We are looking to trade combines and were wondering how the 9770 handles a 12 row corn head in 200+ bu corn. We demoed a 9870 and it is a little much for our operation. Also how fast can u run with a 9770 and still get a clean sample with the 12 row
It does if your cheating to get capacity, I had a guy combine with a 9770 once and he was trying to travel 6.5 - 7 with a eight row the sample was crap full of cobs and stalks, he said it was his way to get capacity.
Speed has a lot to do with capacity if you are harvesting good grain. The sieve and chaffer are only good for X number of bushels per hour. While I have demo'd a 9770, it wasn't in corn so I don't know what the capacity is. My 9650W overloads the sieve and chaffer at around 3,000 bu/hour. Based on running in milo, the 9770 is about 25% larger, so figure 3750 bu/hour.
Yeah but getting your rotor and concave setting matched up to the crop an the state its in makes all the diffrence as to the capacity of your sieves.
Goes without saying in stuff like sunflowers where the trash often has the same weight as the seed!

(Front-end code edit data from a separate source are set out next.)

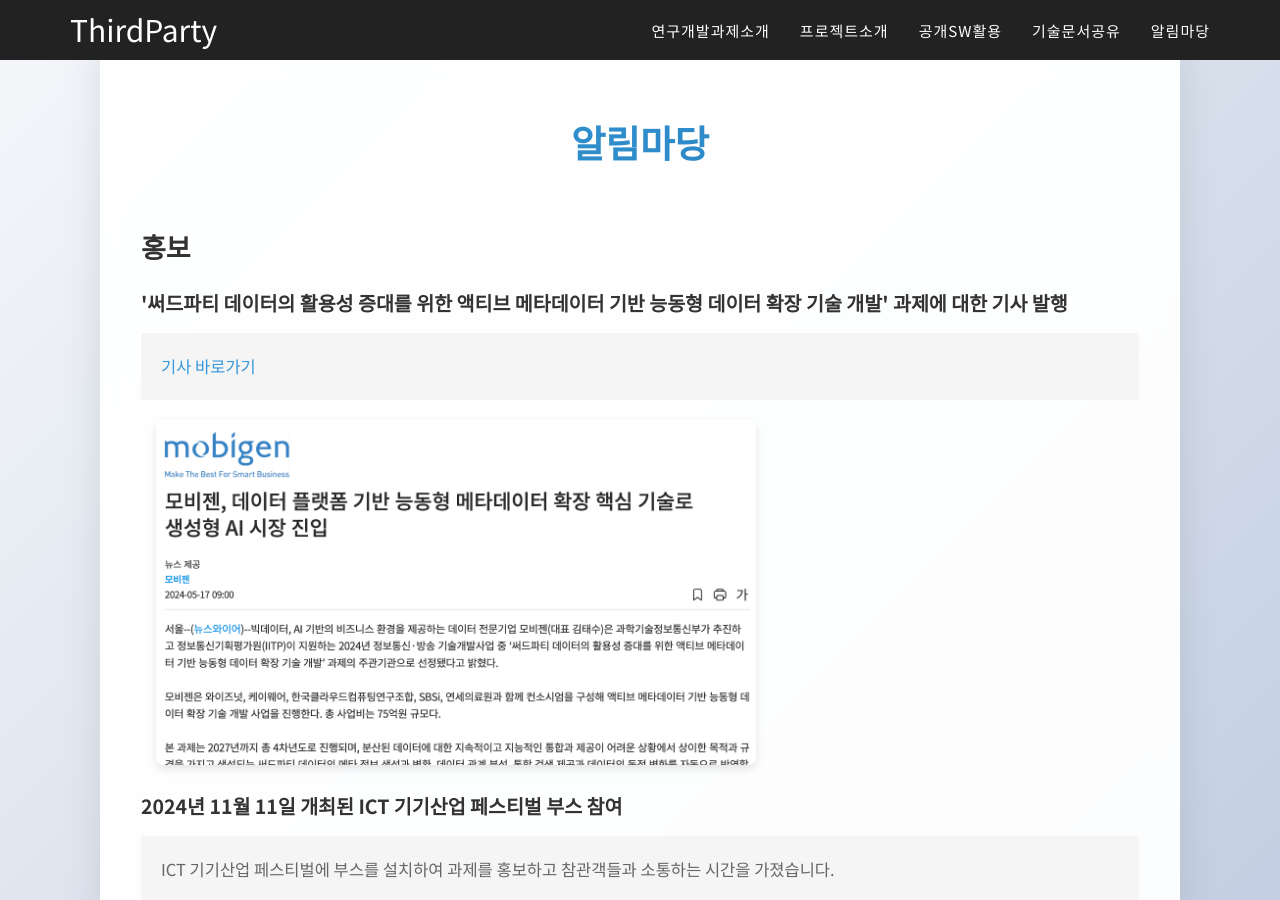
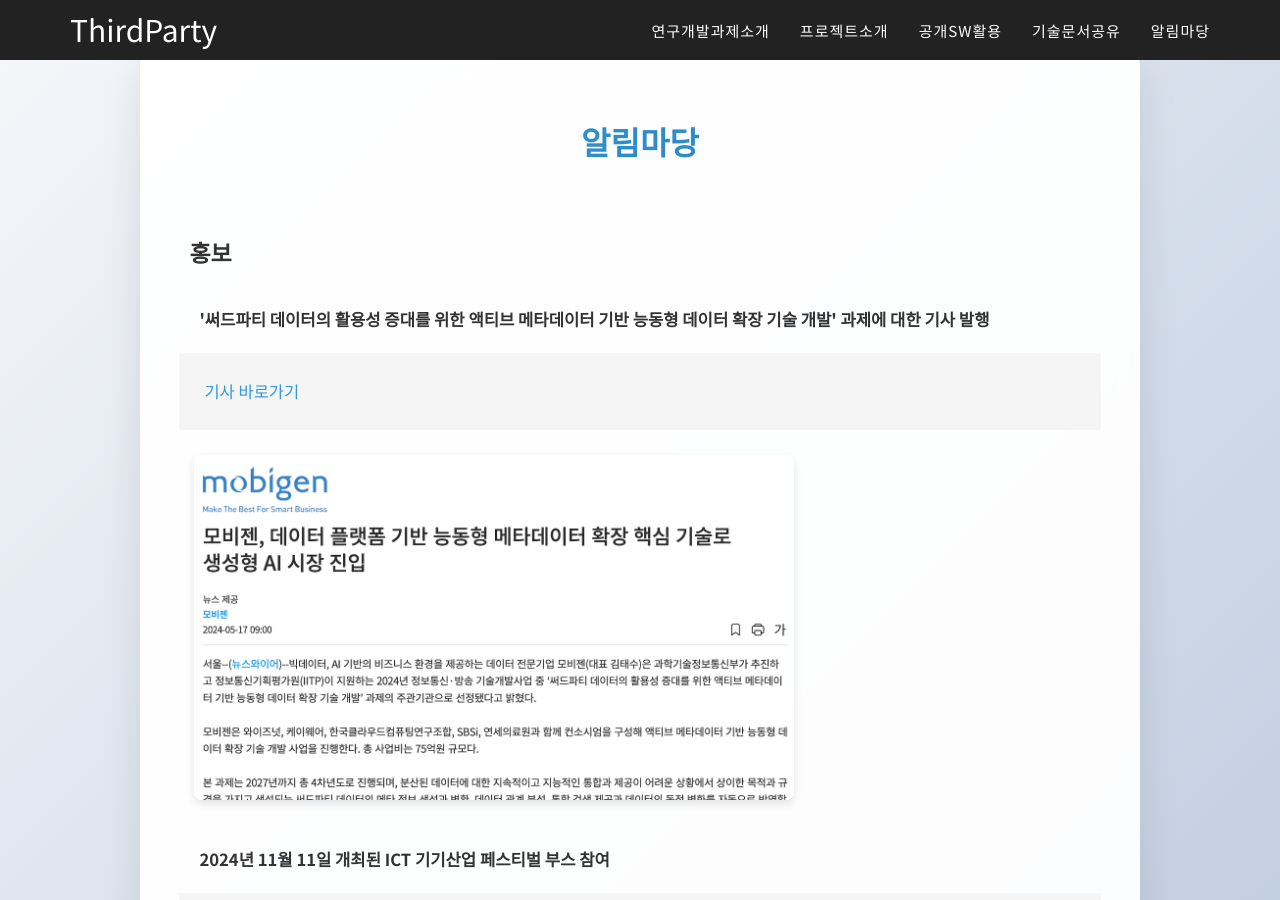
Before and after one commit to ThirdActiveDataExTech/ThirdActiveDataExTech.github.io, a Jekyll site: the page built from 2016_pages/announcement.html, in a window 1280 px wide and 900 px high. Built offline with Jekyll 4.4.1, drawn with Linux system fonts in a browser that asks for light colours.

Commit message:
반응형 마진 조절 추가

```diff
--- a/_sass/2016_sass/_event.scss
+++ b/_sass/2016_sass/_event.scss
@@ -4,7 +4,9 @@
   margin: 0 15vw 0 15vw;
 
   img.architecture-img {
-    margin-left: 22px;
+    display: block;
+    margin-left: auto;
+    margin-right: auto;
     width: 100%;
   }
 
--- a/css/2016_style/common-pages.css
+++ b/css/2016_style/common-pages.css
@@ -5,84 +5,87 @@
     background: rgba(255, 255, 255, 0.95);
     border-radius: 20px;
     box-shadow: 0 20px 40px rgba(0, 0, 0, 0.1);
-    margin: 20px 400px;
-    padding: 40px;
+    margin: 5vh auto;
+    padding: clamp(20px, 3vw, 60px);
     backdrop-filter: blur(10px);
     border: 1px solid rgba(255, 255, 255, 0.2);
+    width: 80%;
+    max-width: 1000px; /* 기본 데스크탑 고정 폭 */
+    min-width: 320px;
+    box-sizing: border-box;
+    transition: all 0.3s ease;
 }
 
 /* 제목 스타일 */
 .modern-frame h1 {
     color: #2c3e50;
-    font-size: 2.5em;
-    margin: 50px auto 50px auto;
+    font-size: clamp(1.8em, 2.5vw, 2.8em);
+    margin: 3rem auto;
     text-align: center;
     font-weight: 600;
     background: linear-gradient(135deg, #3498db 0%, #2980b9 100%);
     -webkit-background-clip: text;
     -webkit-text-fill-color: transparent;
-    background-clip: text;
-    display: block;
-    width: auto;
-    max-width: 100%;
 }
 
 /* h2 스타일 */
 .modern-frame h2 {
     color: #333333;
-    font-size: 1.8em;
-    margin: 40px 0 20px 0;
+    font-size: clamp(1.4em, 1.8vw, 1.8em);
+    margin: 2rem 0 1rem;
     font-weight: 600;
-    padding: 0;
-    background: none;
-    border: none;
-    border-radius: 0;
 }
 
 /* h3 스타일 */
 .modern-frame h3 {
     color: #333333;
-    font-size: 1.3em;
-    margin: 30px 0 15px 0;
+    font-size: clamp(1.1em, 1.3vw, 1.3em);
+    margin: 1.5rem 0 0.8rem;
     font-weight: 600;
-    padding: 0;
-    background: none;
-    border: none;
-    border-radius: 0;
 }
 
 /* 컨텍스트 박스 스타일 */
 .modern-frame .context1 {
     background: #f5f5f5;
-    padding: 20px;
-    border-radius: 0;
+    padding: clamp(15px, 2vw, 25px);
     border: none;
-    margin: 20px 0;
+    margin: clamp(15px, 2vw, 25px) 0;
     font-size: 1.1em;
     line-height: 1.6;
     color: #666666;
     text-align: left;
 }
 
+/* 태블릿 이하 반응형 */
+@media (max-width: 1200px) {
+    .modern-frame {
+        width: 85%;
+        max-width: none;
+        padding: clamp(15px, 4vw, 40px);
+    }
+}
+
 /* 모바일 반응형 */
 @media (max-width: 768px) {
     .modern-frame {
-        margin: 10px;
-        padding: 20px;
+        width: 90%;
+        padding: clamp(10px, 5vw, 25px);
+        margin: 4vh auto;
     }
 
     .modern-frame h1 {
-        font-size: 2em;
+        font-size: clamp(1.6em, 5vw, 2.2em);
     }
 
     .modern-frame h2 {
-        font-size: 1.5em;
+        font-size: clamp(1.3em, 4vw, 1.7em);
     }
 }
 
-/* 태블릿 반응형 */
-@media (max-width: 1400px) {
+/* 💡 초대형 화면 최적화 (1700px 이상) */
+@media (min-width: 1700px) {
     .modern-frame {
-        margin: 20px 100px;
+        max-width: 1200px; /* 폭을 조금 더 넓혀 여백 완화 */
+        padding: clamp(30px, 2vw, 80px); /* 패딩 살짝 여유 */
     }
 }
```
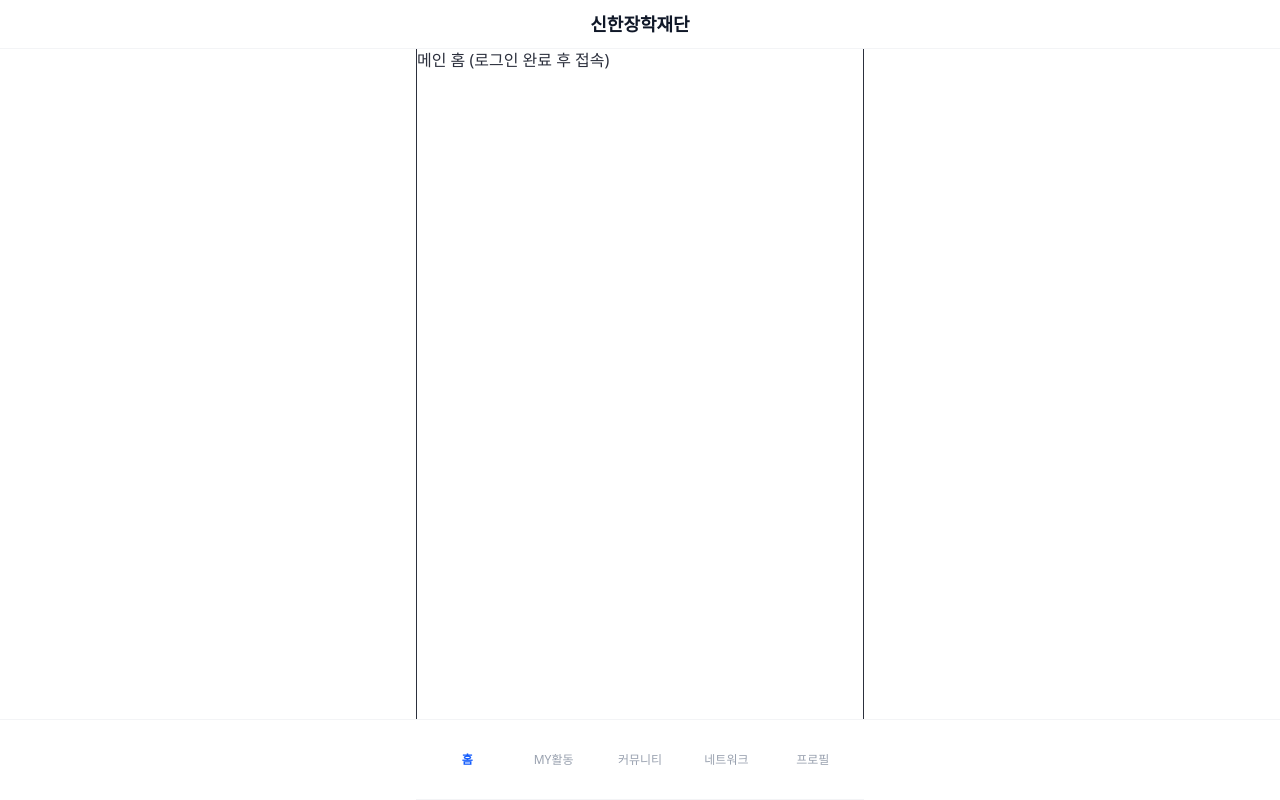
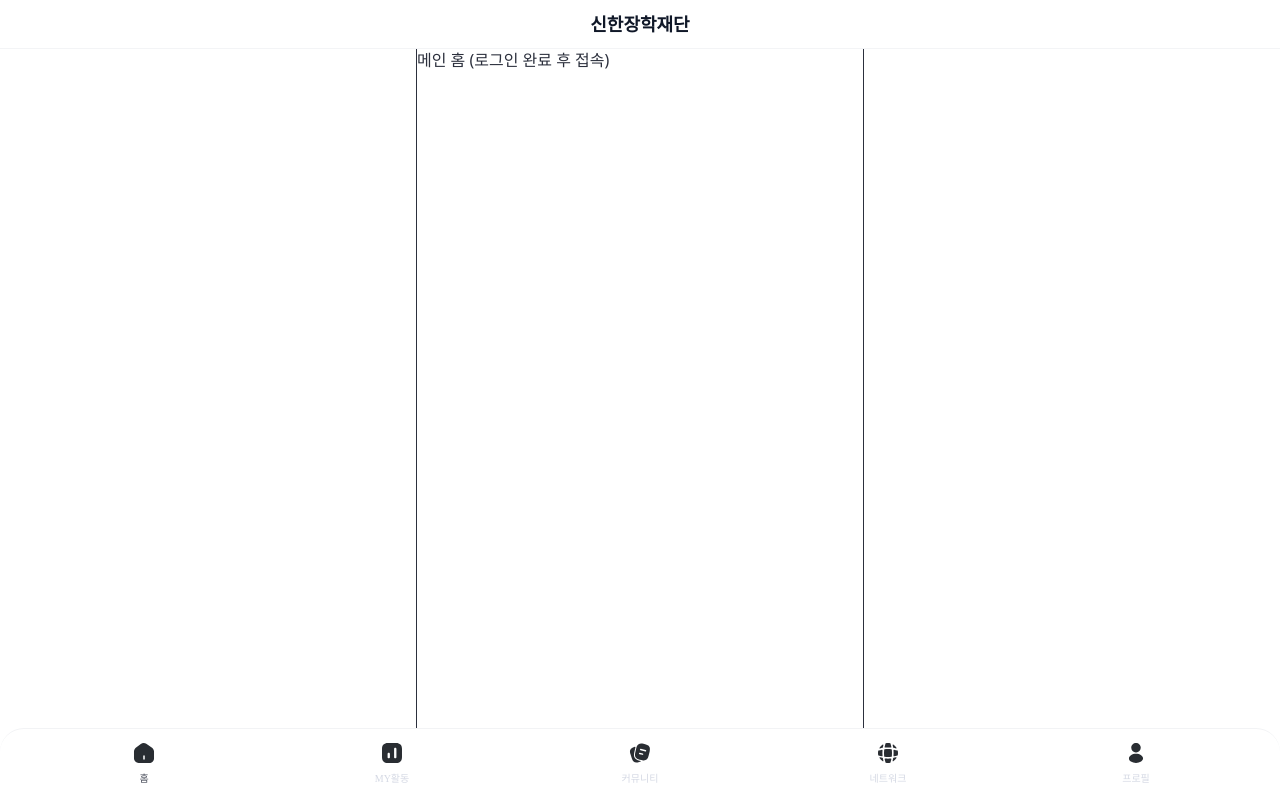
Before and after one commit to hyphens-shinhan/front-end, a Next.js app in the folder hyphens-shinhan/: page / in a window 1280 px wide. Built offline with nearby package versions, Linux system fonts and the light colour scheme; a web font is replaced by a local one.

Commit message:
style: BottomNavigation 컴포넌트 UI 스타일 수정

```diff
--- a/hyphens-shinhan/src/components/common/BottomNav.tsx
+++ b/hyphens-shinhan/src/components/common/BottomNav.tsx
@@ -4,6 +4,7 @@ import Link from "next/link";
 import { usePathname } from "next/navigation";
 import { cn } from "@/utils/cn";
 import { UserRole } from "@/types";
+import { Icon } from "@/components/common/Icon";
 
 export default function BottomNav({ userRole = 'YB' }: { userRole?: UserRole }) {
     const pathname = usePathname();
@@ -12,17 +13,24 @@ export default function BottomNav({ userRole = 'YB' }: { userRole?: UserRole })
     return (
         <nav className={styles.container}>
             <div className={styles.wrapper}>
+                {/* 바텀 네비게이션 아이템 */}
                 {navItems.map((item) => {
                     const isActive =
                         item.href === ROUTES.HOME.MAIN
                             ? pathname === ROUTES.HOME.MAIN
                             : pathname.startsWith(item.href);
                     return (
+                        // 클릭 시 해당 화면으로 이동
+                        // + 아이콘과 텍스트 색상 변경
                         <Link
                             key={item.href}
                             href={item.href}
-                            className={styles.navItem(isActive)}
+                            className={styles.navItem}
                         >
+                            <Icon
+                                name={item.icon}
+                                className={isActive ? 'text-primary-shinhanblue' : 'text-grey-5'}
+                            />
                             <span className={styles.label(isActive)}>
                                 {item.label}
                             </span>
@@ -37,22 +45,19 @@ export default function BottomNav({ userRole = 'YB' }: { userRole?: UserRole })
 const styles = {
     container: cn(
         'fixed bottom-0 left-0 right-0 z-50',
-        'bg-white border-t border-gray-100',
+        'bg-white border-t border-grey-2 rounded-[var(--scheme-radius-8)]',
+        'pt-1 pb-2 px-5',
     ),
     wrapper: cn(
-        'flex items-center justify-around',
-        'h-[var(--bottom-nav-height)] px-2',
-        'max-w-md mx-auto',
-        'border-b border-gray-100'
+        'flex flex-row justify-center items-center',
     ),
-    navItem: (isActive: boolean) => cn(
-        'flex flex-col items-center justify-center',
+    navItem: cn(
+        'flex flex-col items-center justify-center gap-y-2',
         'flex-1 h-full py-2',
-        'transition-all duration-200',
-        isActive ? 'text-blue-600' : 'text-gray-400 hover:text-gray-600'
+        'transition-transform duration-300'
     ),
     label: (isActive: boolean) => cn(
-        'text-xs',
-        isActive ? 'font-bold' : 'font-medium'
+        'font-caption-caption1',
+        isActive ? 'text-grey-10' : 'text-grey-5',
     ),
 }
```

Besides, people tend to panic on the samples, they do not have to spotless anymore, its not like we are harvesting 5-10 ton hour anymore. We are up around 45-50 ton hour these days and it goes without saying that it takes alot more to sort that volume out.
And finally, in the end of the day: combines are grain harvesters, not seed cleaners.
6 years ago we were running 9750's with 12 row heads in 200+ corn at about 4mph with no sample issues. They got traded on 9760's which could run a little faster. The 9750 was rated at 325 hp. A 9770 is quite a bit more than this. Horsepower was not really an issue for us, we had more problems with seals in the vari-speed feederhouse drive. However I think you can get the powershiftable feederhouse on 9770's now. As for sample, again I didn't figure it to be an issue. In that sort of corn we nearly always had the bottome sieve just about all the way open.
rubberduck that is all rotaries. But you are exactly right about concave and rotor settings having a major role in sample quality. Rotary theroy is kind of backwards from conventional. I like to run the concaves as open as possible while still thrashing all the grain. This uses the least amount of power, provides room for more crop so you go faster, and provides the cleanest sample in most crops.